  1. Redman EK, Hauspurg A, Hubel CA, Roberts JM, Jeyabalan A. Clinical course, associated factors, and blood pressure profile of delayed-onset postpartum preeclampsia. Obstet Gynecol. 2019;134(5):995-1001. doi:10.1097/AOG.0000000000003508
  2. Bushnell C, Chireau M. Preeclampsia and stroke: risks during and after pregnancy. Stroke Res Treat. 2011;2011:858134. doi:10.4061/2011/858134.
  3. James AH, Bushnell CD, Jamison MG, Myers ER. Incidence and risk factors for stroke in pregnancy and the puerperium. Obstet Gynecol. 2005;106(3):509-16. doi:10.1097/01.AOG.0000172428.78411.b0
  4. Sibai BM. Etiology and management of postpartum hypertension-preeclampsia. Am J Obstet Gynecol. 2012;206(6):470-5. doi:10.1016/j.ajog.2011.09.002
  5. Faupel-Badger JM, Hsieh CC, Troisi R, Lagiou P, Potischman N. Plasma volume expansion in pregnancy: implications for biomarkers in population studiesCancer Epidemiol Biomarkers Prev. 2007;16(9):1720-1723. doi:10.1158/1055-9965.EPI-07-0311
  6. Makris A, Thornton C, Hennessy A. Postpartum hypertension and nonsteroidal analgesiaAm J Obstet Gynecol. 2004;190(2):577-578. doi:10.1016/j.ajog.2003.08.030
  7. Gestational hypertension and preeclampsia: ACOG Practice Bulletin, Number 222Obstet Gynecol. 2020;135(6):e237-e260. doi:10.1097/AOG.0000000000003891
  8. Wagner LK. Diagnosis and management of preeclampsiaAm Fam Physician. 2004;70(12):2317-2324.
  9. Firoz T, Magee LA, MacDonell K, et al. Oral antihypertensive therapy for severe hypertension in pregnancy and postpartum: a systematic reviewBJOG. 2014;121(10):1210-1220. doi:10.1111/1471-0528.12737
  10. Whelton PK, Carey RM, Aronow WS, et al. 2017 ACC/AHA/AAPA/ABC/ACPM/AGS/APhA/ASH/ASPC/NMA/PCNA guideline for the prevention, detection, evaluation, and management of high blood pressure in adults: a report of the American College of Cardiology/American Heart Association Task Force on Clinical Practice Guidelines [published correction appears in Hypertension. 2018;71(6):e140-e144]. Hypertension. 2018;71(6):e13-e115. doi:10.1161/HYP.0000000000000065
  11. American College of Obstetricians and Gynecologists’ Committee on Practice Bulletins—Obstetrics. ACOG Practice Bulletin No. 203: Chronic Hypertension in PregnancyObstet Gynecol. 2019;133(1):e26-e50. doi:10.1097/AOG.0000000000003020
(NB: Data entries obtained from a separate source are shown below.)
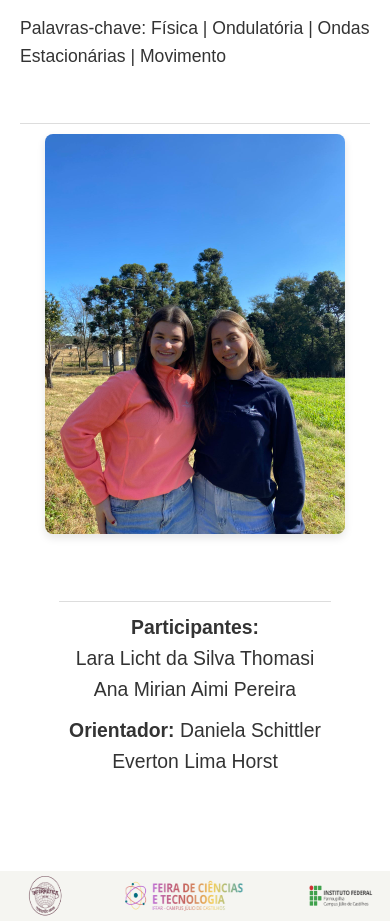
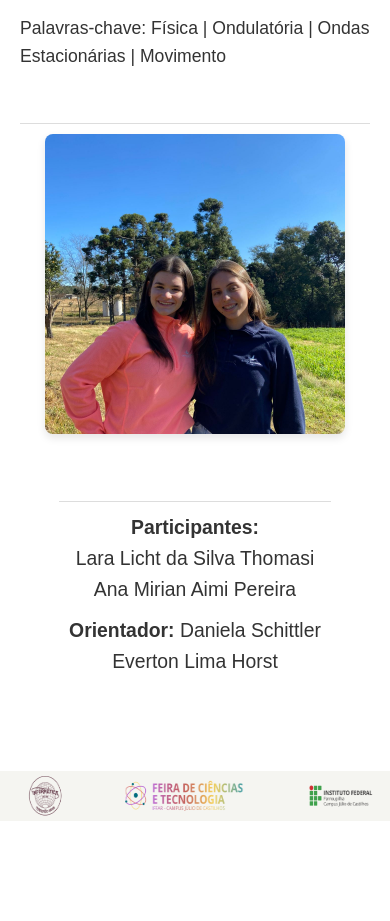
Before and after one commit to anaaimi/Feira-de-Ciencias, a plain HTML site: page projetos/ondas.html in a window 390 px wide. Shown: the part 1680-2601 px from the top of the page. After the commit the page ends 2501 px from the top, so only its background shows below. Drawn offline with nearby package versions, Linux system fonts and the light colour scheme.

Commit message:
Style atualizado

```diff
--- a/styles.css
+++ b/styles.css
@@ -349,9 +349,11 @@ body {
     }
 
     .imagem-participante {
-        width: 100%;
-        height: auto;
-        max-width: 300px;
+        width: 300px;
+        height: 300px;
+        max-width: 100%;
+        object-fit: cover;
+        object-position: center;
     }
 
     .texto-info {
```
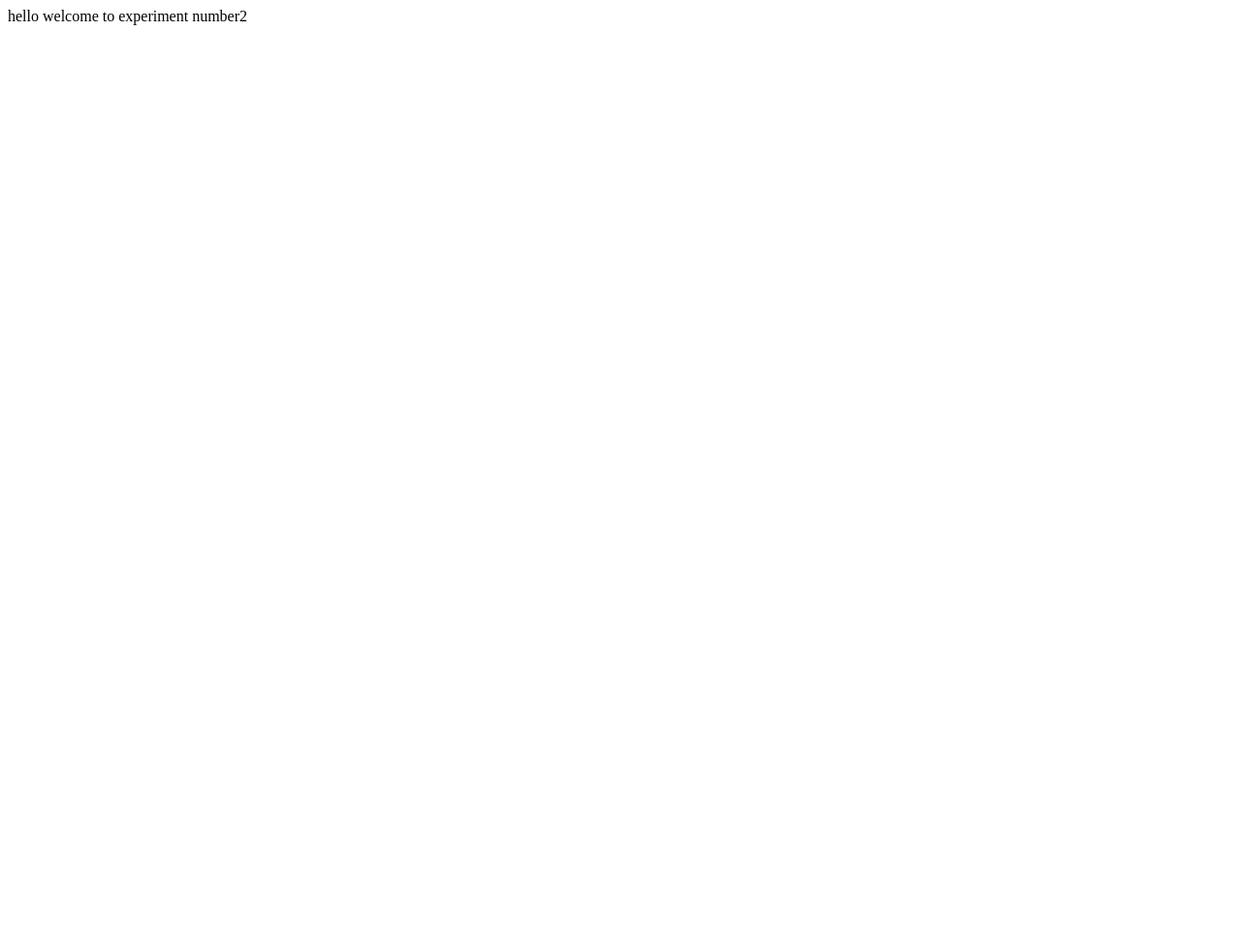
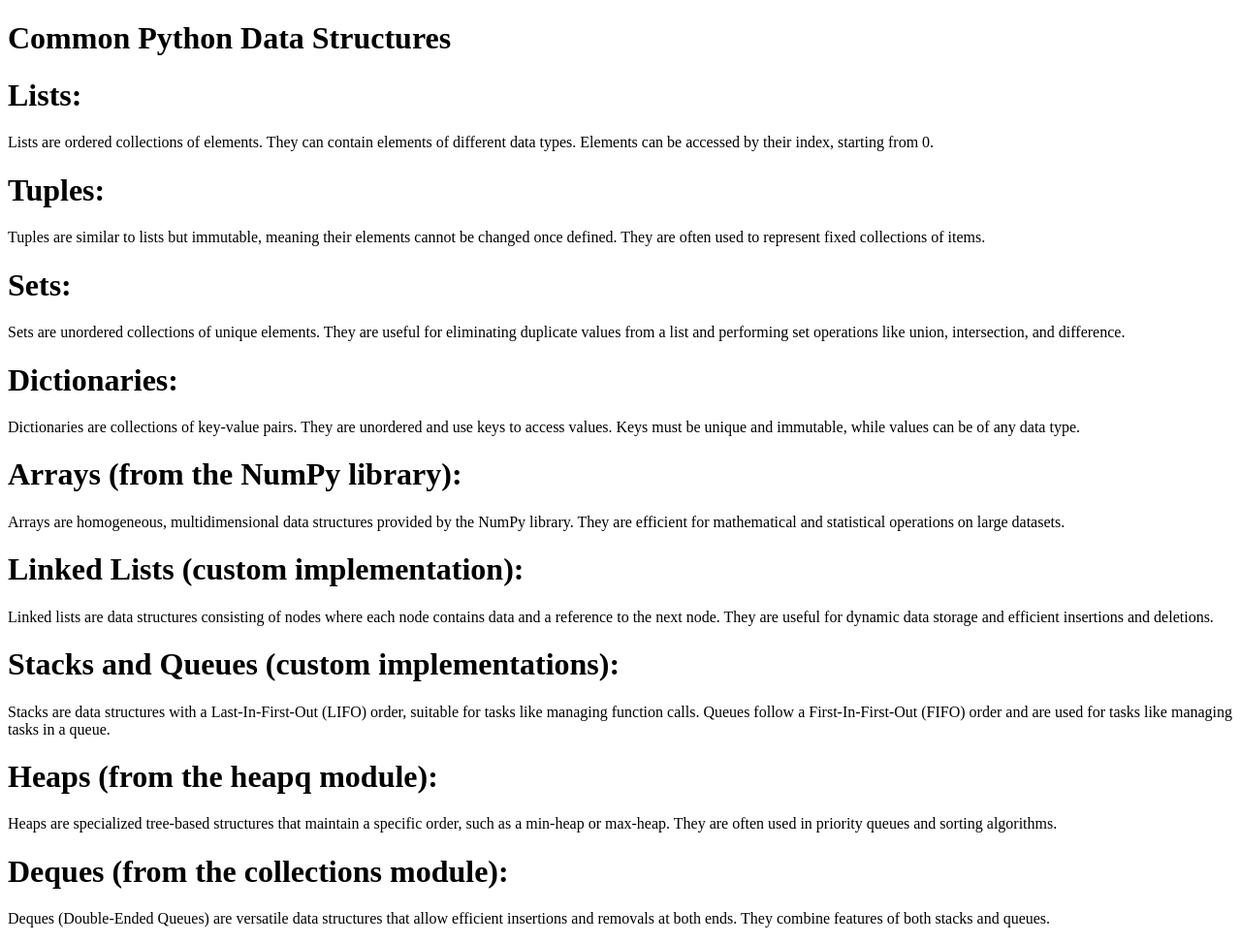
Before and after one commit to brian2-b/typhoon, a plain HTML site: page index.html in a window 1280 px wide. Shown: the whole page at 97% size. Before the commit the page ends 800 px from the top, so only its background shows below. Drawn offline with Linux system fonts and the light colour scheme.

Commit message:
py update

```diff
--- a/index.html
+++ b/index.html
@@ -1,10 +1,68 @@
 <!DOCTYPE html>
 <html>
 <head>
-<title>Test 1</title>
+<title>python info</title>
 </head>
 <body>
-<p1>hello</p1>
-<p2>welcome to experiment number2</p2>
+
+<h1>Common Python Data Structures</h1>
+
+
+<h1>Lists:</h1>
+<p>Lists are ordered collections of elements.
+They can contain elements of different data types.
+Elements can be accessed by their index,
+starting from 0.</p>
+
+<h1>Tuples:</h1>
+<p>Tuples are similar to lists but immutable,
+meaning their elements cannot be changed once defined.
+They are often used to represent fixed collections
+of items.</p>
+
+<h1>Sets:</h1>
+<p>Sets are unordered collections of unique elements.
+They are useful for eliminating duplicate values
+from a list and performing set operations like
+union, intersection, and difference.</p>
+
+<h1>Dictionaries:</h1>
+<p>Dictionaries are collections of key-value pairs.
+They are unordered and use keys to access values.
+Keys must be unique and immutable,
+while values can be of any data type.</p>
+
+<h1>Arrays (from the NumPy library):</h1>
+<p>Arrays are homogeneous, multidimensional data
+structures provided by the NumPy library.
+They are efficient for mathematical and statistical
+operations on large datasets.</p>
+
+<h1>Linked Lists (custom implementation):</h1>
+<p>Linked lists are data structures consisting of
+nodes where each node contains data and a reference
+to the next node.
+They are useful for dynamic data storage and
+efficient insertions and deletions.</p>
+
+<h1>Stacks and Queues (custom implementations):</h1>
+<p>Stacks are data structures with a
+Last-In-First-Out (LIFO) order, suitable for tasks
+like managing function calls.
+Queues follow a First-In-First-Out (FIFO) order and
+are used for tasks like managing tasks in a queue.</p>
+
+<h1>Heaps (from the heapq module):</h1>
+<p>Heaps are specialized tree-based structures that
+maintain a specific order, such as a min-heap or
+max-heap.
+They are often used in priority queues and sorting
+algorithms.</p>
+
+<h1>Deques (from the collections module):</h1>
+<p>Deques (Double-Ended Queues) are versatile data
+structures that allow efficient insertions and
+removals at both ends.
+They combine features of both stacks and queues.</p>
 </body>
 </html>
```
  12. Lykke JA, Langhoff-Roos J, Sibai BM, Funai EF, Triche EW, Paidas MJ. Hypertensive pregnancy disorders and subsequent cardiovascular morbidity and type 2 diabetes mellitus in the motherHypertension. 2009;53(6):944-951. doi:10.1161/HYPERTENSIONAHA.109.130765
  13. Bigelow CA, Pereira GA, Warmsley A, et al. Risk factors for new-onset late postpartum preeclampsia in women without a history of preeclampsia. Am J Obstet Gynecol. 2014;210:338.e1-8.
  14. Drost JT, Maas AH, van Eyck J, van der Schouw YT. Preeclampsia as a female-specific risk factor for chronic hypertensionMaturitas. 2010;67(4):321-326. doi:10.1016/j.maturitas.2010.08.002
  15. Seely EW, Tsigas E, Rich-Edwards JW. Preeclampsia and future cardiovascular disease in women: How good are the data and how can we manage our patients? Semin Perinatol. 2015;39(4):276-283. doi:10.1053/j.semperi.2015.05.006